◆ Problem description: Reprint the whole of the data exactly.

***** Data to process *****

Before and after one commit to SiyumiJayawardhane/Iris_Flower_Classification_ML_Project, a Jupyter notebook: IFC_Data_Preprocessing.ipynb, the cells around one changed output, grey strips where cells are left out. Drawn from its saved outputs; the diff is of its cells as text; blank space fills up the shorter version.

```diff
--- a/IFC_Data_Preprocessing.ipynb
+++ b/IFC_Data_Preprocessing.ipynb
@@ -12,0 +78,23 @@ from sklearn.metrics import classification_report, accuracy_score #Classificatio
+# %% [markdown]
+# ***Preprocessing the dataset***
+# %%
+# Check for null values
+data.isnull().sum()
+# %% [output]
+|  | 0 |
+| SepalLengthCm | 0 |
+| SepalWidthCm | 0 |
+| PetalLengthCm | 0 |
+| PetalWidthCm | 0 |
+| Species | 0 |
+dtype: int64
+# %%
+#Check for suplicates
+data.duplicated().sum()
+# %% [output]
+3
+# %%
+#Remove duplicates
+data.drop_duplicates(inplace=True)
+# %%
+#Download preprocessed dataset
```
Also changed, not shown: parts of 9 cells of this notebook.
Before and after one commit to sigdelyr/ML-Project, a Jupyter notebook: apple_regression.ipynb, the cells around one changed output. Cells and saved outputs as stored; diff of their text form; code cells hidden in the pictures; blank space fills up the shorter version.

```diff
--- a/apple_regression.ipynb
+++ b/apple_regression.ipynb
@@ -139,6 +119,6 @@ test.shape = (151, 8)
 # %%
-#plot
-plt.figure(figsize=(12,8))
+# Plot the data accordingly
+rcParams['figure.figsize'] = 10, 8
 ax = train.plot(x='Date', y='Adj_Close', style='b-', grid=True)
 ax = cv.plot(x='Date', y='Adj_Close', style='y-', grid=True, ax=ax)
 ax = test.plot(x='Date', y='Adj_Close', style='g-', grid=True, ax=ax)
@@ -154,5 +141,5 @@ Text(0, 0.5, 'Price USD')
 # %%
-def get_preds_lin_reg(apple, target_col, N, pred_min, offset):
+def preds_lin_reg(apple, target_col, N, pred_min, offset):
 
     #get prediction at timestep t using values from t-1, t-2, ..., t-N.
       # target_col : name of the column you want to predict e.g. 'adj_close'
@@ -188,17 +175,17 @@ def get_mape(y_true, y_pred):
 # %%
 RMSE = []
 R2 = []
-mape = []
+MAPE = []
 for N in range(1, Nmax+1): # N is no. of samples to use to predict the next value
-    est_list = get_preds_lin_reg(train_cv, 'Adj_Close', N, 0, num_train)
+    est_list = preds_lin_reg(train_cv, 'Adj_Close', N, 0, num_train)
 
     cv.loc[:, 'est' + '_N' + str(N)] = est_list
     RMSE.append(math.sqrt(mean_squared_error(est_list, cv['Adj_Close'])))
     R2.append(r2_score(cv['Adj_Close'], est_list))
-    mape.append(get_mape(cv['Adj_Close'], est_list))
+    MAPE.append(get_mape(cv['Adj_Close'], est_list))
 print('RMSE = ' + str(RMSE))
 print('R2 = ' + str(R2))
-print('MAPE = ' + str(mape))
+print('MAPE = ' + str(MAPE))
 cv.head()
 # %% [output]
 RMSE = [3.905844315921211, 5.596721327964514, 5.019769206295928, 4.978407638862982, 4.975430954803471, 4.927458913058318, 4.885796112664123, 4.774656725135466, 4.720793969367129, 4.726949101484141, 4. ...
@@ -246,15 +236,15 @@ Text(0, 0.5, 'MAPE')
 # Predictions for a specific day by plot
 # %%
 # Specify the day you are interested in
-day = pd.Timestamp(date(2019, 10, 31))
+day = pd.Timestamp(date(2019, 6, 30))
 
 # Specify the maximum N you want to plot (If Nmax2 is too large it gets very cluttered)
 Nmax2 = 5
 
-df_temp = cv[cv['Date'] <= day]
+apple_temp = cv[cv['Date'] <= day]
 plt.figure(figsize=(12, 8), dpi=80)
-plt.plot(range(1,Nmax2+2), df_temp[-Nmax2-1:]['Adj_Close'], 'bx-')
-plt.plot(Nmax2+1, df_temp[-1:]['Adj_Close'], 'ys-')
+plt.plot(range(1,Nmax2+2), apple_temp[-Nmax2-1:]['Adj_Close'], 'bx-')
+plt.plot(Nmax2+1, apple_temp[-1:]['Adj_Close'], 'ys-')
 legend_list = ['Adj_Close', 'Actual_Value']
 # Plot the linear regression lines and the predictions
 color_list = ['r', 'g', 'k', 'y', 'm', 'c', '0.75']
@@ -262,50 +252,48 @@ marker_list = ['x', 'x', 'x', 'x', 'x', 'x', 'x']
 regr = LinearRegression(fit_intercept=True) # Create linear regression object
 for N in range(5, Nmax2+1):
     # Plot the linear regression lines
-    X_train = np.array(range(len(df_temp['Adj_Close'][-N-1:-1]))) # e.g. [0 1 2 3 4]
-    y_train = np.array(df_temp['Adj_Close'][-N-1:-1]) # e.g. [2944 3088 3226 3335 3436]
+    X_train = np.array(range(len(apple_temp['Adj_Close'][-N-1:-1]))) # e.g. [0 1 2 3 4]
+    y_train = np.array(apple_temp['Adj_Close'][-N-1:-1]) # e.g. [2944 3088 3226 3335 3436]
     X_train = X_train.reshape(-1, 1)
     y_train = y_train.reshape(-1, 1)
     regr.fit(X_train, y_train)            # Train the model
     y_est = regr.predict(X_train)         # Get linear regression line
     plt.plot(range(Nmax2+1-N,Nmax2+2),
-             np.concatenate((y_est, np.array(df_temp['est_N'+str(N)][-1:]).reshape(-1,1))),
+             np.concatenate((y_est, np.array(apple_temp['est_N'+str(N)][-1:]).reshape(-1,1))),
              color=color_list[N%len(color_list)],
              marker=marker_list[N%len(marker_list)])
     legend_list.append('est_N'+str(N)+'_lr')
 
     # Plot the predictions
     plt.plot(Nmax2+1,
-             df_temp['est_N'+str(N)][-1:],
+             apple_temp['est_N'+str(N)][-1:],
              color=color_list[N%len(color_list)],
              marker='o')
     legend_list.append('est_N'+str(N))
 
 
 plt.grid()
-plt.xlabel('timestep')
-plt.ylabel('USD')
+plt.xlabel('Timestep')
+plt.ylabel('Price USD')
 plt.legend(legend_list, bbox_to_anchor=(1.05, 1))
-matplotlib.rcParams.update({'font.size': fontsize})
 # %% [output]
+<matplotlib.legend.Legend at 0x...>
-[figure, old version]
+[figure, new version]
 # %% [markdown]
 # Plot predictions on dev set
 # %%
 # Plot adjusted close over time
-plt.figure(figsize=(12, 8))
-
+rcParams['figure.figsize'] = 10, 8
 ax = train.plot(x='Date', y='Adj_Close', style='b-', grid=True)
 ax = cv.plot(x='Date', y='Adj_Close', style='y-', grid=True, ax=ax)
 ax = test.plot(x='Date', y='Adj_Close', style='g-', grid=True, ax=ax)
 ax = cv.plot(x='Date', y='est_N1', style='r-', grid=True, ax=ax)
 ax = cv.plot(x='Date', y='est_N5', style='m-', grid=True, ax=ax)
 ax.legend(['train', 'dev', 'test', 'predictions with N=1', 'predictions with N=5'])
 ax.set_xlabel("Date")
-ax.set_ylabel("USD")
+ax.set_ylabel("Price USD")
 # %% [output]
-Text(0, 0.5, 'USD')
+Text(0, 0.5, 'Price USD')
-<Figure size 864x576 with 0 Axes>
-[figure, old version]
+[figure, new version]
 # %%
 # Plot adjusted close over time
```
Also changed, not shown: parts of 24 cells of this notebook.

*****

◆ Answer section:
Before and after one commit to SiyumiJayawardhane/Iris_Flower_Classification_ML_Project, a Jupyter notebook: IFC_Data_Preprocessing.ipynb, the cells around one changed output, grey strips where cells are left out. Drawn from its saved outputs; the diff is of its cells as text; blank space fills up the shorter version.

```diff
--- a/IFC_Data_Preprocessing.ipynb
+++ b/IFC_Data_Preprocessing.ipynb
@@ -12,0 +78,23 @@ from sklearn.metrics import classification_report, accuracy_score #Classificatio
+# %% [markdown]
+# ***Preprocessing the dataset***
+# %%
+# Check for null values
+data.isnull().sum()
+# %% [output]
+|  | 0 |
+| SepalLengthCm | 0 |
+| SepalWidthCm | 0 |
+| PetalLengthCm | 0 |
+| PetalWidthCm | 0 |
+| Species | 0 |
+dtype: int64
+# %%
+#Check for suplicates
+data.duplicated().sum()
+# %% [output]
+3
+# %%
+#Remove duplicates
+data.drop_duplicates(inplace=True)
+# %%
+#Download preprocessed dataset
```
Also changed, not shown: parts of 9 cells of this notebook.
Before and after one commit to sigdelyr/ML-Project, a Jupyter notebook: apple_regression.ipynb, the cells around one changed output. Cells and saved outputs as stored; diff of their text form; code cells hidden in the pictures; blank space fills up the shorter version.

```diff
--- a/apple_regression.ipynb
+++ b/apple_regression.ipynb
@@ -139,6 +119,6 @@ test.shape = (151, 8)
 # %%
-#plot
-plt.figure(figsize=(12,8))
+# Plot the data accordingly
+rcParams['figure.figsize'] = 10, 8
 ax = train.plot(x='Date', y='Adj_Close', style='b-', grid=True)
 ax = cv.plot(x='Date', y='Adj_Close', style='y-', grid=True, ax=ax)
 ax = test.plot(x='Date', y='Adj_Close', style='g-', grid=True, ax=ax)
@@ -154,5 +141,5 @@ Text(0, 0.5, 'Price USD')
 # %%
-def get_preds_lin_reg(apple, target_col, N, pred_min, offset):
+def preds_lin_reg(apple, target_col, N, pred_min, offset):
 
     #get prediction at timestep t using values from t-1, t-2, ..., t-N.
       # target_col : name of the column you want to predict e.g. 'adj_close'
@@ -188,17 +175,17 @@ def get_mape(y_true, y_pred):
 # %%
 RMSE = []
 R2 = []
-mape = []
+MAPE = []
 for N in range(1, Nmax+1): # N is no. of samples to use to predict the next value
-    est_list = get_preds_lin_reg(train_cv, 'Adj_Close', N, 0, num_train)
+    est_list = preds_lin_reg(train_cv, 'Adj_Close', N, 0, num_train)
 
     cv.loc[:, 'est' + '_N' + str(N)] = est_list
     RMSE.append(math.sqrt(mean_squared_error(est_list, cv['Adj_Close'])))
     R2.append(r2_score(cv['Adj_Close'], est_list))
-    mape.append(get_mape(cv['Adj_Close'], est_list))
+    MAPE.append(get_mape(cv['Adj_Close'], est_list))
 print('RMSE = ' + str(RMSE))
 print('R2 = ' + str(R2))
-print('MAPE = ' + str(mape))
+print('MAPE = ' + str(MAPE))
 cv.head()
 # %% [output]
 RMSE = [3.905844315921211, 5.596721327964514, 5.019769206295928, 4.978407638862982, 4.975430954803471, 4.927458913058318, 4.885796112664123, 4.774656725135466, 4.720793969367129, 4.726949101484141, 4. ...
@@ -246,15 +236,15 @@ Text(0, 0.5, 'MAPE')
 # Predictions for a specific day by plot
 # %%
 # Specify the day you are interested in
-day = pd.Timestamp(date(2019, 10, 31))
+day = pd.Timestamp(date(2019, 6, 30))
 
 # Specify the maximum N you want to plot (If Nmax2 is too large it gets very cluttered)
 Nmax2 = 5
 
-df_temp = cv[cv['Date'] <= day]
+apple_temp = cv[cv['Date'] <= day]
 plt.figure(figsize=(12, 8), dpi=80)
-plt.plot(range(1,Nmax2+2), df_temp[-Nmax2-1:]['Adj_Close'], 'bx-')
-plt.plot(Nmax2+1, df_temp[-1:]['Adj_Close'], 'ys-')
+plt.plot(range(1,Nmax2+2), apple_temp[-Nmax2-1:]['Adj_Close'], 'bx-')
+plt.plot(Nmax2+1, apple_temp[-1:]['Adj_Close'], 'ys-')
 legend_list = ['Adj_Close', 'Actual_Value']
 # Plot the linear regression lines and the predictions
 color_list = ['r', 'g', 'k', 'y', 'm', 'c', '0.75']
@@ -262,50 +252,48 @@ marker_list = ['x', 'x', 'x', 'x', 'x', 'x', 'x']
 regr = LinearRegression(fit_intercept=True) # Create linear regression object
 for N in range(5, Nmax2+1):
     # Plot the linear regression lines
-    X_train = np.array(range(len(df_temp['Adj_Close'][-N-1:-1]))) # e.g. [0 1 2 3 4]
-    y_train = np.array(df_temp['Adj_Close'][-N-1:-1]) # e.g. [2944 3088 3226 3335 3436]
+    X_train = np.array(range(len(apple_temp['Adj_Close'][-N-1:-1]))) # e.g. [0 1 2 3 4]
+    y_train = np.array(apple_temp['Adj_Close'][-N-1:-1]) # e.g. [2944 3088 3226 3335 3436]
     X_train = X_train.reshape(-1, 1)
     y_train = y_train.reshape(-1, 1)
     regr.fit(X_train, y_train)            # Train the model
     y_est = regr.predict(X_train)         # Get linear regression line
     plt.plot(range(Nmax2+1-N,Nmax2+2),
-             np.concatenate((y_est, np.array(df_temp['est_N'+str(N)][-1:]).reshape(-1,1))),
+             np.concatenate((y_est, np.array(apple_temp['est_N'+str(N)][-1:]).reshape(-1,1))),
              color=color_list[N%len(color_list)],
              marker=marker_list[N%len(marker_list)])
     legend_list.append('est_N'+str(N)+'_lr')
 
     # Plot the predictions
     plt.plot(Nmax2+1,
-             df_temp['est_N'+str(N)][-1:],
+             apple_temp['est_N'+str(N)][-1:],
              color=color_list[N%len(color_list)],
              marker='o')
     legend_list.append('est_N'+str(N))
 
 
 plt.grid()
-plt.xlabel('timestep')
-plt.ylabel('USD')
+plt.xlabel('Timestep')
+plt.ylabel('Price USD')
 plt.legend(legend_list, bbox_to_anchor=(1.05, 1))
-matplotlib.rcParams.update({'font.size': fontsize})
 # %% [output]
+<matplotlib.legend.Legend at 0x...>
-[figure, old version]
+[figure, new version]
 # %% [markdown]
 # Plot predictions on dev set
 # %%
 # Plot adjusted close over time
-plt.figure(figsize=(12, 8))
-
+rcParams['figure.figsize'] = 10, 8
 ax = train.plot(x='Date', y='Adj_Close', style='b-', grid=True)
 ax = cv.plot(x='Date', y='Adj_Close', style='y-', grid=True, ax=ax)
 ax = test.plot(x='Date', y='Adj_Close', style='g-', grid=True, ax=ax)
 ax = cv.plot(x='Date', y='est_N1', style='r-', grid=True, ax=ax)
 ax = cv.plot(x='Date', y='est_N5', style='m-', grid=True, ax=ax)
 ax.legend(['train', 'dev', 'test', 'predictions with N=1', 'predictions with N=5'])
 ax.set_xlabel("Date")
-ax.set_ylabel("USD")
+ax.set_ylabel("Price USD")
 # %% [output]
-Text(0, 0.5, 'USD')
+Text(0, 0.5, 'Price USD')
-<Figure size 864x576 with 0 Axes>
-[figure, old version]
+[figure, new version]
 # %%
 # Plot adjusted close over time
```
Also changed, not shown: parts of 24 cells of this notebook.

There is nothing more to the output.